- "Ancient South of the Indian subcontinent" below Āryāvarta.
- "Great southern highway" in India, traveling from Magadha to Pratishthana, or
- a kingdom on the Godavari River in southern India
Dakshinapatha trade route
The Dakshinapatha trade route was one of two great highways that have connected different parts of the sub-continent since the Iron Age. The other highway was the Uttarapatha or the great northern road that ran from Taxila in Afghanistan, through the modern Punjab up to the western coast of Yamuna. Following the course of Yamuna it went southwards up to Mathura, from there it passed on to Ujjain in Malwa and to Broach on western coast.
According to "Land of the Seven Rivers: A Brief History of India's Geography" by Sanjeev Sanyal, the trajectory of the northern road has remained roughly the same from pre-Mauryan times and is now NH2. However, the southern road appears to have drifted. Rama's route into exile in the epic may have been an early version of the road, but by the time of Buddha it started at Varanasi and ran through Vidisha in central India, to Pratishthana (Paithan). It probably extended all the way to Chola, Chera and Pandya kingdoms of the extreme south. By the Mauryan period there would have been a branch from Ujjain to the ports of Gujarat. This made Ujjain a major city by Gupta times. Today Dakshinapatha is known as NH7, which runs much further east of the old road but still meets NH2 at Varanasi.
In the old Pāli literature the name Dakkhināpatha would seem to indicate only a remote settlement or colony on the banks of the upper Godāvarī. Thus, we are told that Bāvarī had his hermitage in Dakkhināpatha territory, midway between the kingdoms of Assaka and Alaka (SN., vs.976). Elsewhere the name is coupled with Avanti as Avantidakkhināpatha and seems to refer, but more vaguely, to the same limited district.
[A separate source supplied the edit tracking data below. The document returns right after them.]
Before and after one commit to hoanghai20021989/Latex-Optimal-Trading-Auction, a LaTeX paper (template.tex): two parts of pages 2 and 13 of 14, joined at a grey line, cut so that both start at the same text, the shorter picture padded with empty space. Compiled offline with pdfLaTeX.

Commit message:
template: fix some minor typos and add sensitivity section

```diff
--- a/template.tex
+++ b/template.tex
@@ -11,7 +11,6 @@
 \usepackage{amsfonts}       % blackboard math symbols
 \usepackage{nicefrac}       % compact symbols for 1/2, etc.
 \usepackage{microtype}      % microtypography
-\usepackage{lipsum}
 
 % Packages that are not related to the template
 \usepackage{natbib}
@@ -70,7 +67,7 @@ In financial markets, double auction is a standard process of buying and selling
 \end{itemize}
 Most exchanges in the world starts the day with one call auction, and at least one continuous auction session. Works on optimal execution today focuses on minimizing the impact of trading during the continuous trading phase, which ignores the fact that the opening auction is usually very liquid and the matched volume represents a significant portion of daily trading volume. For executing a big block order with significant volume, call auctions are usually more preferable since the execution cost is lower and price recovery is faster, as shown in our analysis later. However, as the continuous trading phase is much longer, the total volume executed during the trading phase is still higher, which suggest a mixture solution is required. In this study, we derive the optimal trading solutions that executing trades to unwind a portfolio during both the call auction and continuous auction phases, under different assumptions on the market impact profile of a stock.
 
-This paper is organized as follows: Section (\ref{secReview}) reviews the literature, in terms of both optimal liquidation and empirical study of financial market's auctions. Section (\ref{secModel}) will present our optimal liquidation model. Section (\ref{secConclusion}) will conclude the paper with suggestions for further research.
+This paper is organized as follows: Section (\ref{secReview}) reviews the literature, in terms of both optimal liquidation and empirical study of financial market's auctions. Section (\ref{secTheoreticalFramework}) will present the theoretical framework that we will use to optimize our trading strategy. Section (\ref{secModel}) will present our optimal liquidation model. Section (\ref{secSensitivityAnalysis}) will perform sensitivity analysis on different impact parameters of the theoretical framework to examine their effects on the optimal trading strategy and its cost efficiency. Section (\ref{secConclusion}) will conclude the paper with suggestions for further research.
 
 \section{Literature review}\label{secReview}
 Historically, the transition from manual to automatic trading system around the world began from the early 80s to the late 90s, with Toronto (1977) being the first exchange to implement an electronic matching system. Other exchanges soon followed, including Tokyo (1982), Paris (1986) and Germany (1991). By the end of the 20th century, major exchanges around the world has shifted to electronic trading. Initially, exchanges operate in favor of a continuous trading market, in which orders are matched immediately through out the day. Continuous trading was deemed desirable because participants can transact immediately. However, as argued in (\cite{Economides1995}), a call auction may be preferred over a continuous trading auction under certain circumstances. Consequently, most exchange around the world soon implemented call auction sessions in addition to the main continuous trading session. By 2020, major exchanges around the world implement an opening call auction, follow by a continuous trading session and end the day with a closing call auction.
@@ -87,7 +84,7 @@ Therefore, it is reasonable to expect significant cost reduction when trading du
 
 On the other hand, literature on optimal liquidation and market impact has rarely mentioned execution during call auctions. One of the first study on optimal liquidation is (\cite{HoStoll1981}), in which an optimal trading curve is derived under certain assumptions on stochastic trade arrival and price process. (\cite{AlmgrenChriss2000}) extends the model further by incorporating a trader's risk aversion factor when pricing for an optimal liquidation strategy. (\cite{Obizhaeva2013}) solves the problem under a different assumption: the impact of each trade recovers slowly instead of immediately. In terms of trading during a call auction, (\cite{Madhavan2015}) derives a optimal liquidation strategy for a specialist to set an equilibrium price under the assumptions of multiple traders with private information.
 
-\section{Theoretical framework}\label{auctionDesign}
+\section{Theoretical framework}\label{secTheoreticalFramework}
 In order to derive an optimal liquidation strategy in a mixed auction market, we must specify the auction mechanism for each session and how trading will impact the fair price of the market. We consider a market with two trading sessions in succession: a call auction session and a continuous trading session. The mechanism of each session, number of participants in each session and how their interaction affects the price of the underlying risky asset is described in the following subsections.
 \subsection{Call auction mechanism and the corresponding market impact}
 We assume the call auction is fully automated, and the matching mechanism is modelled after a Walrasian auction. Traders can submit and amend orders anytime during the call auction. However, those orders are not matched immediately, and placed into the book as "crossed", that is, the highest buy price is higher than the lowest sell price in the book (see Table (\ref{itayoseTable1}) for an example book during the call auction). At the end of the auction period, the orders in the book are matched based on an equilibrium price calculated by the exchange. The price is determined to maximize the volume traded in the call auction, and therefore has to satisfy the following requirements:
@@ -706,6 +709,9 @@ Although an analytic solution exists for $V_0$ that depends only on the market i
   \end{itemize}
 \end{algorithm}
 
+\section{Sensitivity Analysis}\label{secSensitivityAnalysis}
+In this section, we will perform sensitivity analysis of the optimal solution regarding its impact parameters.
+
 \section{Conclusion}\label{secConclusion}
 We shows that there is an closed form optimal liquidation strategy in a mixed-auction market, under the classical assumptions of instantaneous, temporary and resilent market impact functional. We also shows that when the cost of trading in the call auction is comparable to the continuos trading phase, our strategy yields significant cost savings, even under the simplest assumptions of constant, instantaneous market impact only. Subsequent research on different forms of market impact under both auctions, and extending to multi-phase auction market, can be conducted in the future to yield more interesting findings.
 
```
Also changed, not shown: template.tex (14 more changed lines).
Vin.i.195, 196; ii.298. In J.v.133, however, Avanti is spoken of as a part of Dakkhināpatha (Dakkhinūpathe Avantirattha), but see J.iii.463, where Avantidakkhināpatha is spoken of.
The Sutta Nipāta Commentary (ii.580) seems to explain Dakkhināpatha as the road leading to the Dakkhinajanapada, while the Sumangala-Vilāsinī (DA.i.265) takes Dakkhināpatha to be synonymous with Dakkhinajanapada and says that it was the district (janapada) south of the Ganges (Gangāya dakkhinato pākatajanapadam).
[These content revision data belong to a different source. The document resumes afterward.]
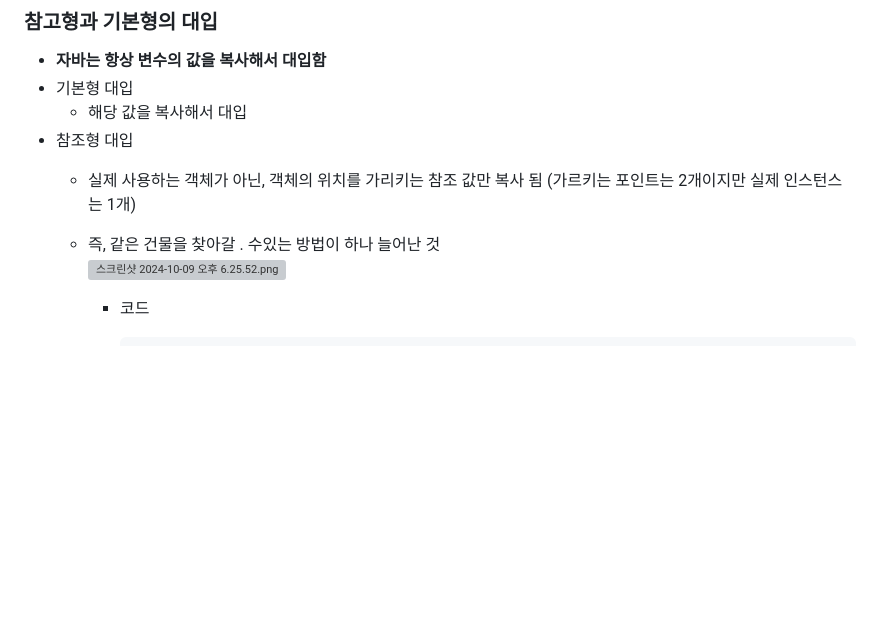
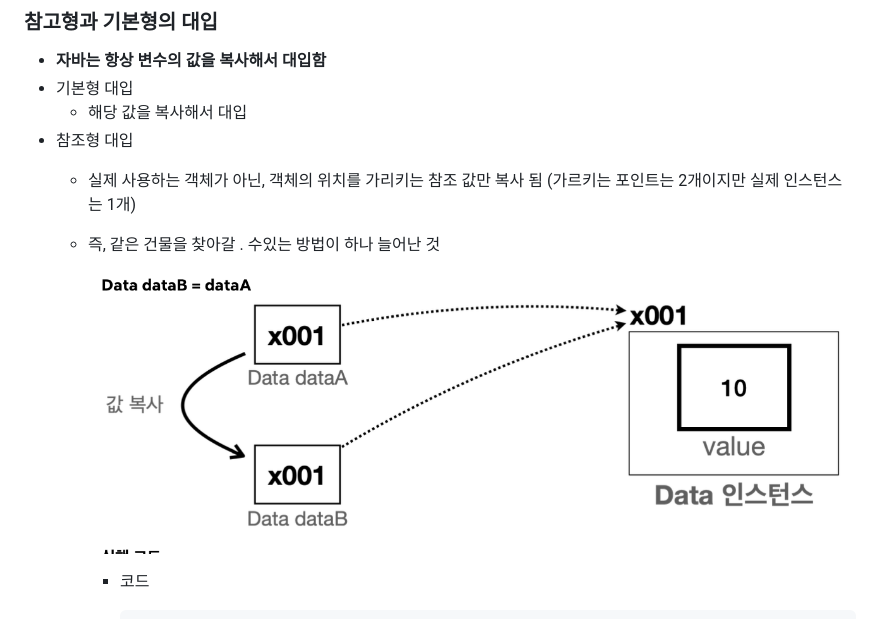
Before and after one commit to 2024-Techeer-Partners-TeamF/juri, a Markdown page: Java Study/김영한의 실전 자바(기본편)/2.기본형과참조형.md, the part around the change. GitHub-like rendering; blank space fills up the shorter version; grey boxes are pictures that could not be loaded.

Commit message:
이미지 수정

```diff
--- a/Java Study/김영한의 실전 자바(기본편)/2.기본형과참조형.md
+++ b/Java Study/김영한의 실전 자바(기본편)/2.기본형과참조형.md
@@ -20,7 +20,7 @@
 - 참조형 대입
   - 실제 사용하는 객체가 아닌, 객체의 위치를 가리키는 참조 값만 복사 됨 (가르키는 포인트는 2개이지만 실제 인스턴스는 1개)
   - 즉, 같은 건물을 찾아갈 . 수있는 방법이 하나 늘어난 것
-    ![스크린샷 2024-10-09 오후 6.25.52.png](../img/img4.png)
+    ![스크린샷 2024-10-09 오후 6.25.52.png](../../img/img4.png)
 
       - 코드
 
```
It is clear that, in the earlier literature at any rate, the word did not mean the whole country comprised in the modern word Dekkhan. It is possible that Dakkhināpatha was originally the name of the road which led southwards - the Aryan settlement at the end of the road, on the banks of the Godāvarī being also called by the same name - and that later the road lent its name to the whole region through which it passed. (For a detailed description see Law: Geog. of Early Buddhism, pp.60ff). In the Petavatthu Commentary (PvA., p.133) the Damila country (Damilavisaya) is included in the Dakkhināpatha.
The Dakkhināpatha is famous in literature as the birthplace of strong bullocks (DhSA.141; NidA.16; DhA.iii.248, etc.). It held also a large number of ascetics (DA.i.265), and in the "southern districts" (Dakkhinesu janapadesu) people celebrated a feast called Dharana (A.v.216). See Dharana Sutta (?).
Mention by Panini
विजयेन्द्र कुमार माथुर ने लेख किया है ...आकर्ष (AS, p.59) नामक एक देश का उल्लेख महाभारत में हुआ है- 'आकर्षा: कुन्तलाश्चैव मालवाश्चांध्रकास्तथा' (महाभारत 2,32,11) प्रसंग से जान पड़ता है कि आकर्ष महाभारत काल में दक्षिणापथ का एक देश था।
- Singh, U. (2008). A History of Ancient and Early Medieval India: From the Stone Age to the 12th Century. Pearson Education. p. 289. ISBN 9788131711200.
- V. S. Agrawala: India as Known to Panini, 1953, p.509
- Aitihasik Sthanavali by Vijayendra Kumar Mathur, p.